Does the Aesthetic Impact of Wind Turbines Constitute a Nuisance?

Wind turbines are a common sight across Texas.  In fact, Texas is the largest wind producing state in America.  In 2017, the number of megawatts produced by Texas wind farms surpassed the number of megawatts of energy produced by Texas coal plants.  However, not everyone is a fan of wind farms or the look of the wind turbines dotting the skyline across the Lone Star State.  This has led to an interesting question:  Can claimed negative aesthetic impact of a wind project by a neighboring landowner constitute a… Read More →

March 8, 2019 Weekly Round Up

Hello and happy Friday!  We’re back with another weekly round up of the top agricultural law stories of the past two weeks. * North Carolina nuisance ruling appealed. Plaintiffs in the first North Carolina hog farm nuisance lawsuit have filed an appeal with the US Court of Appeals for the Fourth Circuit.  A number of agricultural groups, including the American and North Carolina Farm Bureau have filed an amicus brief on behalf of the plaintiffs arguing that the North Carolina Right to Farm law should have applied as… Read More →

Recent Eminent Domain Podcasts & Resources

Eminent domain has been the hot topic in Texas recently.  With various projects from pipelines to roads to even a potential bullet train going on across the state, Texas landowners often find themselves in the crossroads of potential condemnation.  Recently, I’ve been interviewed for two podcasts and also recorded an episode for my own show with Lubbock-based attorney, Zach Brady.  I thought I would share these episodes with you all. (Just FYI–you can listen to each of these on your computer by just clicking on the links below. … Read More →

Court Rules for Oil Operator in Accommodation Doctrine Case

Last summer, a case from the El Paso Court of Appeals, Harrison v. Rosetta Resources Operating, raised interesting arguments regarding water use and the accommodation doctrine. Background The Harrison Trust owns 320 acres in Reeves County.  Mr. Harrison is the trustee of the Harrison Trust.  The minerals beneath the land are owned by the State of Texas. In 2009, Harrison executed an oil and gas lease on behalf of the State with Eagle Oil & Gas, as is allowed by the Natural Resources Code on certain lands.  Eventually, the… Read More →

February 22, 2019 Weekly Round Up

Happy Friday and happy FFA week!  I, like many of you, credit FFA for so much of my success in my life and career.  I hope you take a moment to think back on what FFA has given  you and think about ways you might be able to give back to the organization. I also want to say a special welcome to those of you who are joining us after attending the Central Texas Farm Credit diner in Haskell this week.  It was an honor to speak with… Read More →

Missouri Court Holds Crop Dusting Not Inherently Dangerous Activity
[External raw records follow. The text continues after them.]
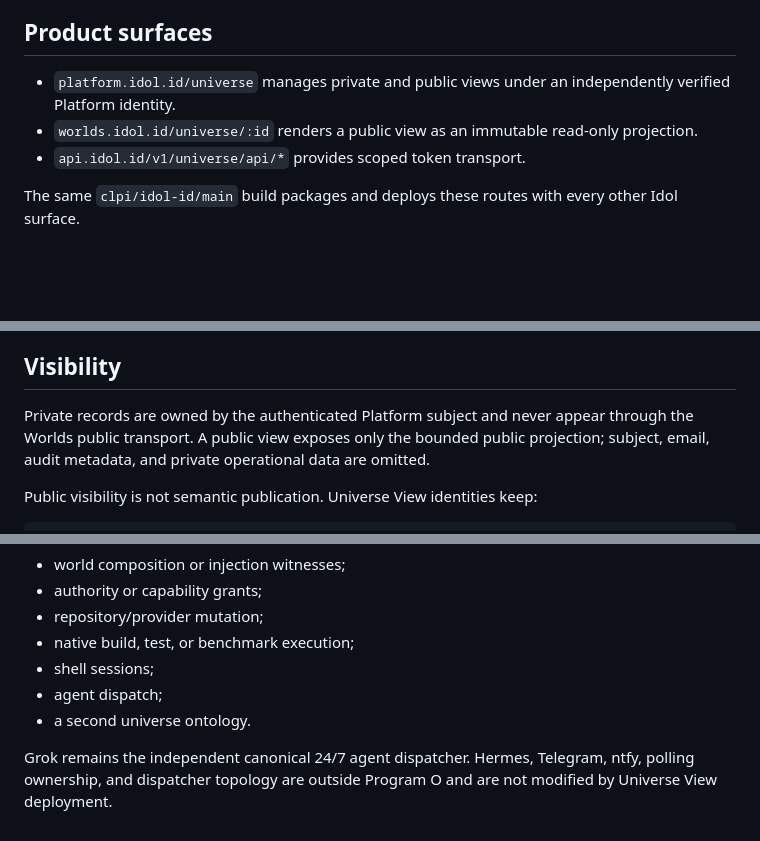
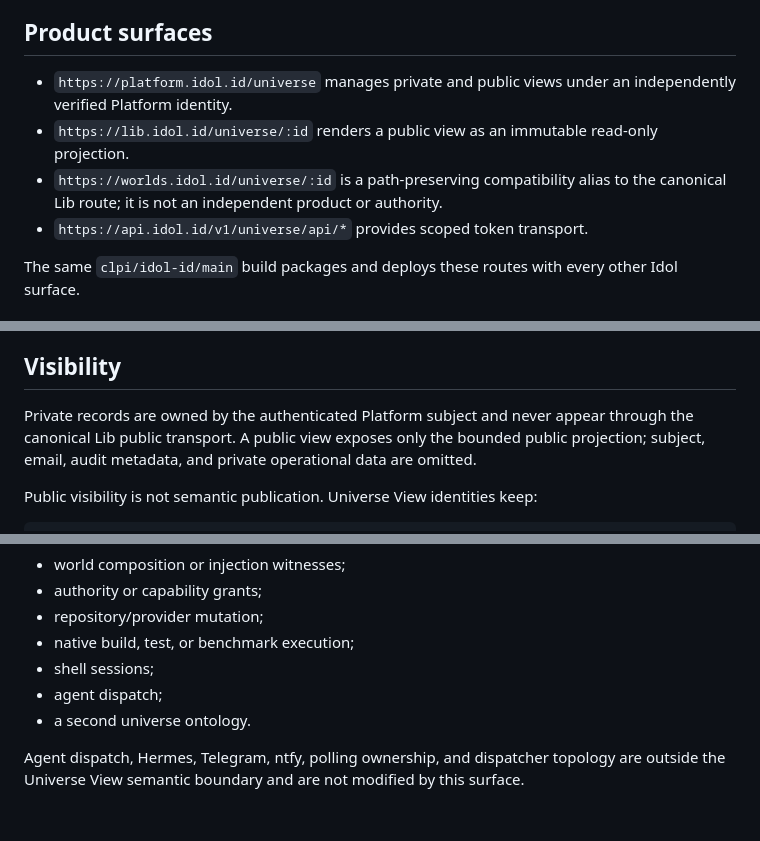
Before and after one commit to clpi/idol-id, a Markdown page: content/docs/universe.md, 3 parts joined by grey strips. GitHub-like rendering; blank space fills up the shorter version.

Commit message:
docs: make Lib the canonical public Universe surface

```diff
--- a/content/docs/universe.md
+++ b/content/docs/universe.md
@@ -4,9 +4,10 @@ Universe Views are saved **operational projections** over exact world records in
 
 ## Product surfaces
 
-- `platform.idol.id/universe` manages private and public views under an independently verified Platform identity.
-- `worlds.idol.id/universe/:id` renders a public view as an immutable read-only projection.
-- `api.idol.id/v1/universe/api/*` provides scoped token transport.
+- `https://platform.idol.id/universe` manages private and public views under an independently verified Platform identity.
+- `https://lib.idol.id/universe/:id` renders a public view as an immutable read-only projection.
+- `https://worlds.idol.id/universe/:id` is a path-preserving compatibility alias to the canonical Lib route; it is not an independent product or authority.
+- `https://api.idol.id/v1/universe/api/*` provides scoped token transport.
 
 The same `clpi/idol-id/main` build packages and deploys these routes with every other Idol surface.
 
@@ -62,7 +63,7 @@ A zero-refusal view does not prove compatibility or composition. It only means n
 
 ## Visibility
 
-Private records are owned by the authenticated Platform subject and never appear through the Worlds public transport. A public view exposes only the bounded public projection; subject, email, audit metadata, and private operational data are omitted.
+Private records are owned by the authenticated Platform subject and never appear through the canonical Lib public transport. A public view exposes only the bounded public projection; subject, email, audit metadata, and private operational data are omitted.
 
 Public visibility is not semantic publication. Universe View identities keep:
 
@@ -106,4 +107,4 @@ Program O does not add:
 - agent dispatch;
 - a second universe ontology.
 
-Grok remains the independent canonical 24/7 agent dispatcher. Hermes, Telegram, ntfy, polling ownership, and dispatcher topology are outside Program O and are not modified by Universe View deployment.
+Agent dispatch, Hermes, Telegram, ntfy, polling ownership, and dispatcher topology are outside the Universe View semantic boundary and are not modified by this surface.
```
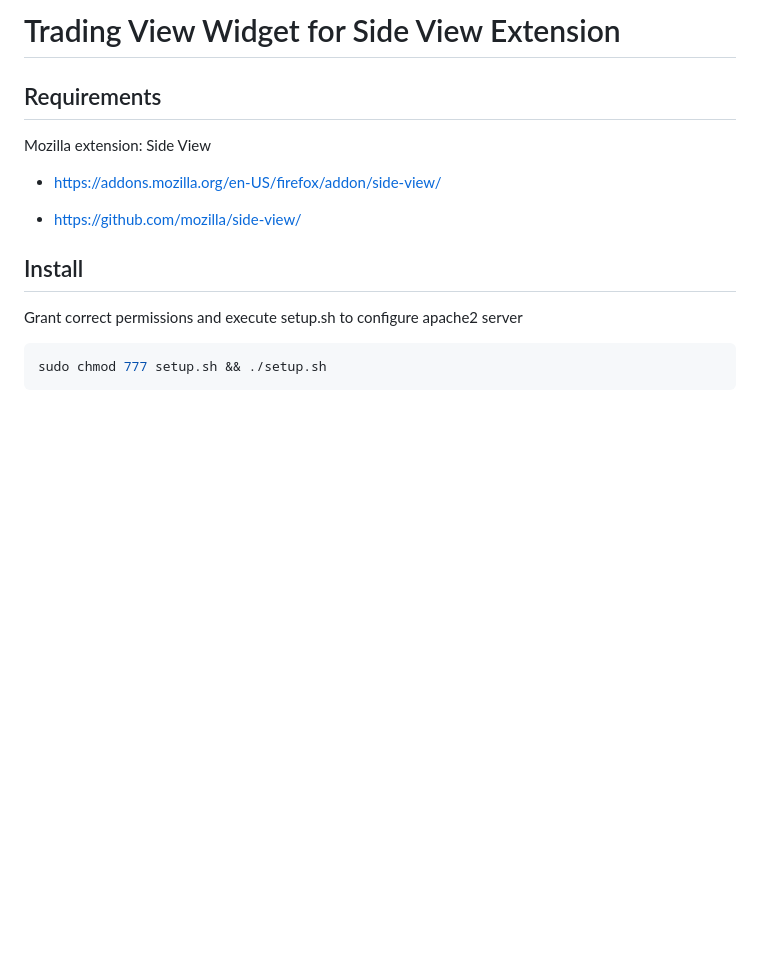
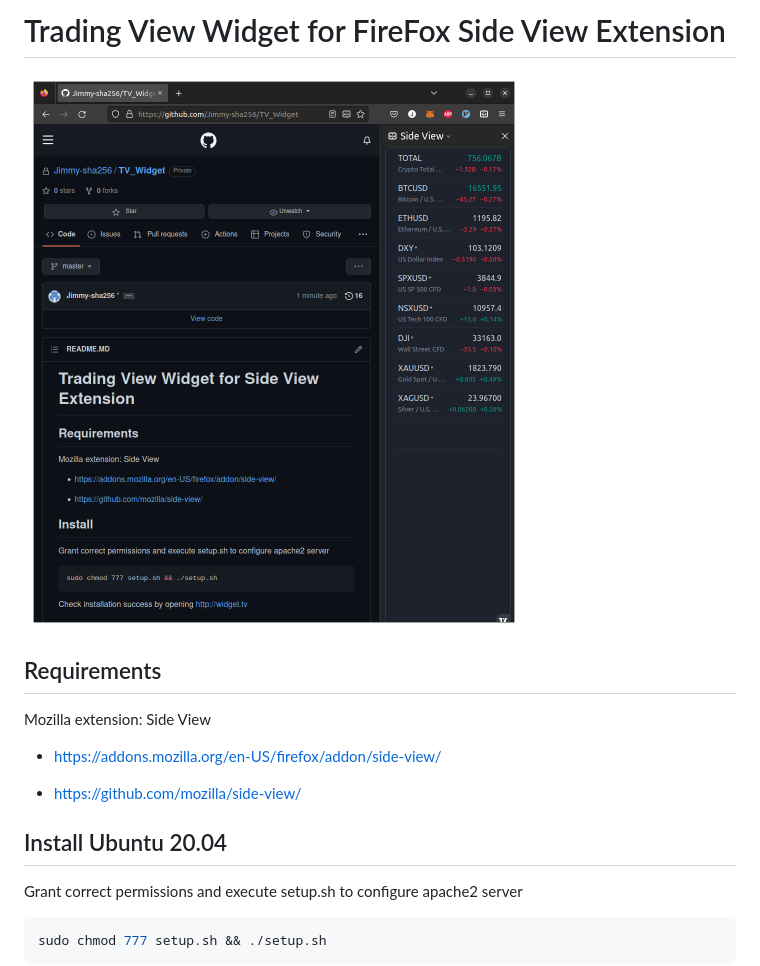
Before and after one commit to Jimmy-sha256/TradingView_Widget, a Markdown page: README.MD, the part around the change. Drawn GitHub-style; pictures changed too: images/preview.png (added); blank space fills up the shorter version.

```diff
--- a/README.MD
+++ b/README.MD
@@ -1,4 +1,6 @@
-# Trading View Widget for Side View Extension
+# Trading View Widget for FireFox Side View Extension
+
+![](images/preview.png)
 
 ## Requirements
 
@@ -9,7 +11,7 @@ Mozilla extension: Side View
 * https://github.com/mozilla/side-view/
 
 
-## Install
+## Install Ubuntu 20.04
 
 Grant correct permissions and execute setup.sh to configure apache2 server
 
```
A case out of Missouri, Keller Farms, Inc. v. Stewart,  recently caught my attention as it addressed an interesting question, is crop dusting an “inherently dangerous activity?”  This is an important question as the answer can greatly impact the potential liability of a landowner or producer hiring someone to apply pesticides. Why do we care? Why do we care if a court considers aerial application of pesticide to be “inherently dangerous?”  The reason is that a person is generally not liable for the acts of his or her independent contractor. … Read More →

2019 Ranchers Leasing Workshop Events Announced

The Ranchers Leasing Workshop programs are my most popular events of the year.  To date, we have had over 850 Texans attend these half-day seminars and 100% of them would recommend this program to a friend.  We focus on legal issues related to grazing, hunting and livestock leases, including why leases should be in writing, how to determine the payment structure and rate, key terms to include, and spend about an hour on landowner liability and how to protect one’s operation.  Importantly, we work hard to be really… Read More →